    Agarwal R, Chase SD. Rapid, fluorimetric-liquid chromatographic determination of malondialdehyde in biological samples. J Chromatogr B Biomed Sci 2002; 775:121–6.Google Scholar

  • 25

    Fukunaga K, Suzuki T, Takama K. Highly sensitive high-performance liquid chromatography for the measurement of malondialdehyde in biological samples. J Chromatogr 1993; 621:77–81.Google Scholar

  • 26

    Jentzsch AM, Bachmann H, Fürst P, Biesalski HK. Improved analysis of malondialdehyde in human body fluids. Free Radic Biol Med 1996; 20:251–6.Google Scholar

  • 27

    Lambert CR, Black HS, Truscott TG. Reactivity of butylated hydroxytoluene. Free Radic Biol Med 1996; 21:395–400.Google Scholar

About the article

Corresponding author: Elena García-Arumí, PhD, Centre d’Investigacions en Bioquímica i Biologia Molecular, Hospital Vall d’Hebron, Passeig Vall d’Hebron 119-129, 08035 Barcelona, Spain. Phone: (+34)934894054, Fax: (+34)934894040, E-mail:

Received: 2004-02-02

Accepted: 2004-07-16

Published Online: 2005-06-01

Published in Print: 2004-08-01

Citation Information: Clinical Chemistry and Laboratory Medicine (CCLM), Volume 42, Issue 8, Pages 903–906, ISSN (Online) 1437-4331, ISSN (Print) 1434-6621, DOI: https://doi.org/10.1515/CCLM.2004.146.

Export Citation

© Walter de Gruyter.Get Permission

Citing Articles

Here you can find all Crossref-listed publications in which this article is cited.
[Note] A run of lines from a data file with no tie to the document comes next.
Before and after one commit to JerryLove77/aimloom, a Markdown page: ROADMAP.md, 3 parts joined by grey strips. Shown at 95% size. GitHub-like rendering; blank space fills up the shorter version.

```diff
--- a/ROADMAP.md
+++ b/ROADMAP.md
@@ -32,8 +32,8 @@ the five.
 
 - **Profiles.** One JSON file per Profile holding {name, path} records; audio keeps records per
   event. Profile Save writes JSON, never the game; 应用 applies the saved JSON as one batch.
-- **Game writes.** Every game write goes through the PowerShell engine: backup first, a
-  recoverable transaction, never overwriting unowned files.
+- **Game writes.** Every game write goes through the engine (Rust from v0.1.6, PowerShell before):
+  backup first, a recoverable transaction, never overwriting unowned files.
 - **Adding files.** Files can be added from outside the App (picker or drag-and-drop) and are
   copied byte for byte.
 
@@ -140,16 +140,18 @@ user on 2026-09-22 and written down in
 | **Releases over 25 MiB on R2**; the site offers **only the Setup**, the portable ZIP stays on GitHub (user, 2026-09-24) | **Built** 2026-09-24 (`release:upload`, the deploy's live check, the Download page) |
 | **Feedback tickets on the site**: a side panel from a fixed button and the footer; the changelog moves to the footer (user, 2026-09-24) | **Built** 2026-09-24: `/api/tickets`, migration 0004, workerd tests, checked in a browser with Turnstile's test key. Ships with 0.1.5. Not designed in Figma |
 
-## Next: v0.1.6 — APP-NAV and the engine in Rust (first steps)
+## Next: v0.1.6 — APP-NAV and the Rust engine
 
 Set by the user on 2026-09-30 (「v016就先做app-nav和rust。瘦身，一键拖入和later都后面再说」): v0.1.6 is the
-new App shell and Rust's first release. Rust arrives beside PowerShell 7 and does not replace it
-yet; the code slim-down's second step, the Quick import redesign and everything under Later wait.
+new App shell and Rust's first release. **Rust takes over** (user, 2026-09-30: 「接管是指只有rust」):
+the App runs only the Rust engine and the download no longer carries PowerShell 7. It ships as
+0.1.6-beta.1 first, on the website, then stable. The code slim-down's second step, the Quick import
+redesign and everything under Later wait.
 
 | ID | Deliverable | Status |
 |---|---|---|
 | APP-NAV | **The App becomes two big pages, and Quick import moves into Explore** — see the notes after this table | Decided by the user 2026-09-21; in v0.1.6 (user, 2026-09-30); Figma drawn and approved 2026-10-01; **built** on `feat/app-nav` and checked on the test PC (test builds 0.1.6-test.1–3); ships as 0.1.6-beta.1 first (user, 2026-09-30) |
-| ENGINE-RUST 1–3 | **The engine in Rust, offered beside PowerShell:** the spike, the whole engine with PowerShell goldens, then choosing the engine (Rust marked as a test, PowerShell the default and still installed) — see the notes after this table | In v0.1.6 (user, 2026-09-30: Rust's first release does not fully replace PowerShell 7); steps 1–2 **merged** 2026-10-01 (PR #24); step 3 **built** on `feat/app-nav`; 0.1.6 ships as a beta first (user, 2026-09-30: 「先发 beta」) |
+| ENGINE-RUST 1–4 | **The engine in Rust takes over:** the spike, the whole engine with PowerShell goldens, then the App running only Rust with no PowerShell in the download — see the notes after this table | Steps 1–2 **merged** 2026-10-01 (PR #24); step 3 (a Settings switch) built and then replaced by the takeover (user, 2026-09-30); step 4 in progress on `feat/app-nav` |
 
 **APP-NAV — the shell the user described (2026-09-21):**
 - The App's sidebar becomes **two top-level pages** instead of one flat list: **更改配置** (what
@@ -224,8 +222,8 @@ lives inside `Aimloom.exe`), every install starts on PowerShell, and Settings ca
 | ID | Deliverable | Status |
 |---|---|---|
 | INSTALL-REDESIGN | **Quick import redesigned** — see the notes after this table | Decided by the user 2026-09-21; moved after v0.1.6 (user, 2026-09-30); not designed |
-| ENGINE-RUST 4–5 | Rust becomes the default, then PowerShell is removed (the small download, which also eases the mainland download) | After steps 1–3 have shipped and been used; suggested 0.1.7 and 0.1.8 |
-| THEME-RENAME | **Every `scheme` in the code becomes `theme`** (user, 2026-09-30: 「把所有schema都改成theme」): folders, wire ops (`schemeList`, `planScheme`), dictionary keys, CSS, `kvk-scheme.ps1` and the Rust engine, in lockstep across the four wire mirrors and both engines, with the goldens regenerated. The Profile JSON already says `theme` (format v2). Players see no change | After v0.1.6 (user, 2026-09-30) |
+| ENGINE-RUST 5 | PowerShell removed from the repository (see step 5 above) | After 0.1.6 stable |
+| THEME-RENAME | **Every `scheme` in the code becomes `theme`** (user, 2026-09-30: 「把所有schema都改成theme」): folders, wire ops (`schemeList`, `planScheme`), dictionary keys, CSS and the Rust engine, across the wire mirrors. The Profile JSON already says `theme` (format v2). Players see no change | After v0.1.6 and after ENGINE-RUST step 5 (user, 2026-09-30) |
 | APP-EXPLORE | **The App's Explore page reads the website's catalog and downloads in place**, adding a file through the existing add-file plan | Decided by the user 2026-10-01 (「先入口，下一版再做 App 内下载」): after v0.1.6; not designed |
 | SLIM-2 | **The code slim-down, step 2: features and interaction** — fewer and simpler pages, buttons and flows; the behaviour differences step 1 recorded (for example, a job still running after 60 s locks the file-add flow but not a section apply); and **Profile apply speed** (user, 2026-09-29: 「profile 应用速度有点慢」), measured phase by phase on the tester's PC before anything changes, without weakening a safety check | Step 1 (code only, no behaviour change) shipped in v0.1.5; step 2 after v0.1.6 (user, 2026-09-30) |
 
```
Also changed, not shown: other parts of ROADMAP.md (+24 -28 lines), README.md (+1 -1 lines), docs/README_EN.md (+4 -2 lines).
If you would like to receive automatic email messages as soon as this article is cited in other publications, simply activate the “Citation Alert” on the top of this page.

Ricardo Gonzalo, Elena Garcia-Arumi, David Llige, Ramon Marti, Abelardo Solano, Julio Montoya, Joaquín Arenas, and Antonio L. Andreu
FEBS Letters, 2005, Volume 579, Number 30, Page 6909
Cristofol Vives-Bauza, Ricardo Gonzalo, Giovanni Manfredi, Elena Garcia-Arumi, and Antonio L. Andreu
Neuroscience Letters, 2006, Volume 391, Number 3, Page 136
Carole B. Rudra, Chunfang Qiu, Robert M. David, J. Alexander Bralley, Scott W. Walsh, and Michelle A. Williams
Clinical Biochemistry, 2006, Volume 39, Number 7, Page 722

Comments (0)

Please log in or register to comment.
Log in